Melissa Stylianou, another Torontonian, is best known as one-third of the hard-swinging vocal group Duchess. With only Ike Sturm’s bass and Gene Bertoncini’s dapper guitar on Dream Dancing (Anzic Records), Stylianou’s great time is an asset, especially on what might have been called “rhythm tunes” 80 years ago. “Sweet and Lovely,” “It Could Happen To You,” “Perdido” and “Things Ain’t What They Used To Be) (here titled “Time’s A-Wastin’”) all sail out with effortless joy and abundant charm. With a voice that’s flexible and hornlike, but not smoky and deep, Stylianou’s not made to sing torch songs, but bittersweet regret is right up her alley.
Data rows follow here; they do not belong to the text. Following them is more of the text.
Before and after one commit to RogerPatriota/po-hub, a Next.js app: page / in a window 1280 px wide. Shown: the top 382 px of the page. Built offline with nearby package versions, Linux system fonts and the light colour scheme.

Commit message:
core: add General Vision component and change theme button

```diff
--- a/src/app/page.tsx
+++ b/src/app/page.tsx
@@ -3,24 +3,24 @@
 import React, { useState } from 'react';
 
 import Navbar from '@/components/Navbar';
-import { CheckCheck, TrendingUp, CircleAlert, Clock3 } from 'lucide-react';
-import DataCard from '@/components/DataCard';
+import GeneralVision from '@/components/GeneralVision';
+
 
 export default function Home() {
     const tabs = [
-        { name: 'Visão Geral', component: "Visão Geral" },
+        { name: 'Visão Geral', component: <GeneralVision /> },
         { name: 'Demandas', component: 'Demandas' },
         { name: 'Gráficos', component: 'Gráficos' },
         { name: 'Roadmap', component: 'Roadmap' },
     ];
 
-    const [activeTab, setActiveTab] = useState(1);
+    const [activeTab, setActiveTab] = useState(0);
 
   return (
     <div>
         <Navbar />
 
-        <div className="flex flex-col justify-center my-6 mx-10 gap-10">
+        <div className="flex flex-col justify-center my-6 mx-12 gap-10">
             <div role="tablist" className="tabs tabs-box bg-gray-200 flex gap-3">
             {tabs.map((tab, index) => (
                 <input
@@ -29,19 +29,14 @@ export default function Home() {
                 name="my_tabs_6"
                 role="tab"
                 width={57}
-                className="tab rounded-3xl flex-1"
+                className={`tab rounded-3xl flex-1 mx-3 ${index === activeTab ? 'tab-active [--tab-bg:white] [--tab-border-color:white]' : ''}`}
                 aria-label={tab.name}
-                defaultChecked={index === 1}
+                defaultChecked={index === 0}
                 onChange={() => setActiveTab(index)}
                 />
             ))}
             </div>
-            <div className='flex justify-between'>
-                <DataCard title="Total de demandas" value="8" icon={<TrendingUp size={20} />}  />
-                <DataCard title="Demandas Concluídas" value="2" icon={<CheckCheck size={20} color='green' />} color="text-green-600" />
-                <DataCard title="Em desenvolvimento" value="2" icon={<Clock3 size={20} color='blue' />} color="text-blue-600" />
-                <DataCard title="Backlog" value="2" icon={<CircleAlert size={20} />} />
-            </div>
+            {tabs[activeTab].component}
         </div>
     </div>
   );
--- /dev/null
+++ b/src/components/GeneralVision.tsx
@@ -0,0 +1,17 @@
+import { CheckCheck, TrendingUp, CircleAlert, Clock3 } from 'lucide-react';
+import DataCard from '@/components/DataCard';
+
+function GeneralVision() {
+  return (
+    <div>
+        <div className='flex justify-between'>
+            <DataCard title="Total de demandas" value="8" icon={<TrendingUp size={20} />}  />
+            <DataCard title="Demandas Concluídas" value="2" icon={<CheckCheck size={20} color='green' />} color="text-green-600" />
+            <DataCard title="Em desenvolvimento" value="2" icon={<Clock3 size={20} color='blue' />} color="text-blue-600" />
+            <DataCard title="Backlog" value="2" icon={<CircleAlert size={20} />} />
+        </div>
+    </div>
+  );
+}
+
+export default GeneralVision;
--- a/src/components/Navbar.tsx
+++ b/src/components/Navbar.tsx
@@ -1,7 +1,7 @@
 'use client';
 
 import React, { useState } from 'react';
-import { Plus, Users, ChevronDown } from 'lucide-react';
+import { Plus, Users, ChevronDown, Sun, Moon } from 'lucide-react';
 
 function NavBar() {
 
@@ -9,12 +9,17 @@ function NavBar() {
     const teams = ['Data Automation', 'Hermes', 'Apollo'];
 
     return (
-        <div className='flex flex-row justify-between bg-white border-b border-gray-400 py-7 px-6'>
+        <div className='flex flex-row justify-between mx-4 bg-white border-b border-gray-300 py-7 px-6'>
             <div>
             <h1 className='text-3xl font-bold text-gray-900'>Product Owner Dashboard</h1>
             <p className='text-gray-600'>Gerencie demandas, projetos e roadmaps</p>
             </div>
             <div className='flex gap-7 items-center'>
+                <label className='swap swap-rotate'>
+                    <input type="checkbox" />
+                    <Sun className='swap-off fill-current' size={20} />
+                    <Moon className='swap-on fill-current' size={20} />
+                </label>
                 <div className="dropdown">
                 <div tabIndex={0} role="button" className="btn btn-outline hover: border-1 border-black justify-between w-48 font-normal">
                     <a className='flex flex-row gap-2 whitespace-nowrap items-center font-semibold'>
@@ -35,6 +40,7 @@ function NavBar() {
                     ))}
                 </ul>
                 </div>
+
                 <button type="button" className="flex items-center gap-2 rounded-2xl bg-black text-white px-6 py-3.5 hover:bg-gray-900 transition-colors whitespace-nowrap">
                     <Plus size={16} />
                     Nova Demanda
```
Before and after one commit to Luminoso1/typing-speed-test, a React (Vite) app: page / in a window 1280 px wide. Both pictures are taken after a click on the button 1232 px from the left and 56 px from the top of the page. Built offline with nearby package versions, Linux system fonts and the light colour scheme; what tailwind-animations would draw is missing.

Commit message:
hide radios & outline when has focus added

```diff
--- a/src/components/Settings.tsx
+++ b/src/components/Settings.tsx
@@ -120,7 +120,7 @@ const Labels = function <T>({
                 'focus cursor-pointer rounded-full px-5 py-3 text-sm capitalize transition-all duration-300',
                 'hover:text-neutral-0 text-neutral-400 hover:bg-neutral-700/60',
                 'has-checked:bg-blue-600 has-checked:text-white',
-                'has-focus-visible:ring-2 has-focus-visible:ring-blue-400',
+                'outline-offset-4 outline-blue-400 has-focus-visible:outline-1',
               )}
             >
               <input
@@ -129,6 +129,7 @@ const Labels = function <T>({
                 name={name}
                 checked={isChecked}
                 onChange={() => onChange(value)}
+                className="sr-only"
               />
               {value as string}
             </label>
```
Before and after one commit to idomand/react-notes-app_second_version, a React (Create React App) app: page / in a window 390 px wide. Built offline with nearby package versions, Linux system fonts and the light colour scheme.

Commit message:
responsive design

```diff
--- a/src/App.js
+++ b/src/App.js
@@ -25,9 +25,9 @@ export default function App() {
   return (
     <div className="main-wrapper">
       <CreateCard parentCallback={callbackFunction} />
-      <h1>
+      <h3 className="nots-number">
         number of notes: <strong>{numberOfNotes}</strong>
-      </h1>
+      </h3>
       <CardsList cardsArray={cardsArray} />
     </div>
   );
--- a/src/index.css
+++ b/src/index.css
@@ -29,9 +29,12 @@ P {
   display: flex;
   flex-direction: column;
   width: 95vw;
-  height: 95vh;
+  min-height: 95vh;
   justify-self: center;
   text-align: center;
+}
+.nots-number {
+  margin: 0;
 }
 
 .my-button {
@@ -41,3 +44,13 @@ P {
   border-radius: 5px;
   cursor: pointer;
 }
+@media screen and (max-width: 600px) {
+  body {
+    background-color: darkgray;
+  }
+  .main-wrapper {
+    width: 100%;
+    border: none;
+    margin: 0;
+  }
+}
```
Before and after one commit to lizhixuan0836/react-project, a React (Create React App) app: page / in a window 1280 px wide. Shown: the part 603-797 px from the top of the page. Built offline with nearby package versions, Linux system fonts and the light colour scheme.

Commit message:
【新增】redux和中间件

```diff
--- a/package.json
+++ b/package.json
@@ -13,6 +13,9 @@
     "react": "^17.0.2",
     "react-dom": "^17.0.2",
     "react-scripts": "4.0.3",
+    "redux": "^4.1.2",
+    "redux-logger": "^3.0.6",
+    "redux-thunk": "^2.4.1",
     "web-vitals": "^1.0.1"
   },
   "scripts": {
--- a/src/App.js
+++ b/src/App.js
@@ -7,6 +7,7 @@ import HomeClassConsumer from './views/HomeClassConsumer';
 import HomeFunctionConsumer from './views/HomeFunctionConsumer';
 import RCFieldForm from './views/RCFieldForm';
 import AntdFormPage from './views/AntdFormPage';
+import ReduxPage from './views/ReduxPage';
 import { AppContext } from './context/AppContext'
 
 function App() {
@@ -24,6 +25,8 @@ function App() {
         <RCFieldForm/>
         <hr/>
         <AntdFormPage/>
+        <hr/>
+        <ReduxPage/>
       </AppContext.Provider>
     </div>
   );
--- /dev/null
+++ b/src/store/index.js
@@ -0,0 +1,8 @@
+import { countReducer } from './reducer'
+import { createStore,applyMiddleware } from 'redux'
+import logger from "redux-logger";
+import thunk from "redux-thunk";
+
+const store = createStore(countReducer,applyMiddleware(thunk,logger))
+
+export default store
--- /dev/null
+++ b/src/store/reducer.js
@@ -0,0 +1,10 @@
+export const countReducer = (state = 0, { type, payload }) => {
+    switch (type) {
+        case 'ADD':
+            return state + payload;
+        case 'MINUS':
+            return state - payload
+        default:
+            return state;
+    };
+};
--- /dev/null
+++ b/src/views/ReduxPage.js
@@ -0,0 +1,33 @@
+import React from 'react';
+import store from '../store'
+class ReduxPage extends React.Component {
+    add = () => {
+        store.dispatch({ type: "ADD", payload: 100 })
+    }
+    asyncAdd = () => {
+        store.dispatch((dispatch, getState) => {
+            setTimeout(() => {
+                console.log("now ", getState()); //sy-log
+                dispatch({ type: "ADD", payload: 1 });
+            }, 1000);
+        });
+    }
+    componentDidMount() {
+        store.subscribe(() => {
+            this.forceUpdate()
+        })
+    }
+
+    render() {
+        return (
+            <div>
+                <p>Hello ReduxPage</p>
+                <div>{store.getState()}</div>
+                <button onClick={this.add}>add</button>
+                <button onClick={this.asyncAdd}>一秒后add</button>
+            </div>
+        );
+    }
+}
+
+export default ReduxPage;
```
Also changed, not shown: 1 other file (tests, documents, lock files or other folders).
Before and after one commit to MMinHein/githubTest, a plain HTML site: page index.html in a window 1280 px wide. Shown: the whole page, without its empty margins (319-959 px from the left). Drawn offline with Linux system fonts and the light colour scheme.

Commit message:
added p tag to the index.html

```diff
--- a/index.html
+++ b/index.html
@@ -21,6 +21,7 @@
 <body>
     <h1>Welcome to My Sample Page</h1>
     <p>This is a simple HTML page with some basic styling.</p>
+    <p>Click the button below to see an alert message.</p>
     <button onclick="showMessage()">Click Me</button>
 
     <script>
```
So is lovestruck reverie, as she demonstrates on “It Might As Well Be Spring” and a clever arrangement of “My Ideal” where she inserts the bridge of “Someone to Watch Over Me” before the final eight bars of the last chorus. It sounds just right there. The rapport with Sturm and Bertoncini is obvious—and it’s made explicit on her duet with Bertoncini on “My One And Only Love.” After a solo where he sounds like he’s remembering a long-ago love, Stylianou sings the final chorus, the last words of which are the song’s title. As the music dies away, an open mic in the studio caught the guitarist saying, maybe to the singer, or perhaps to that distant lover, “And you are.” Sweet.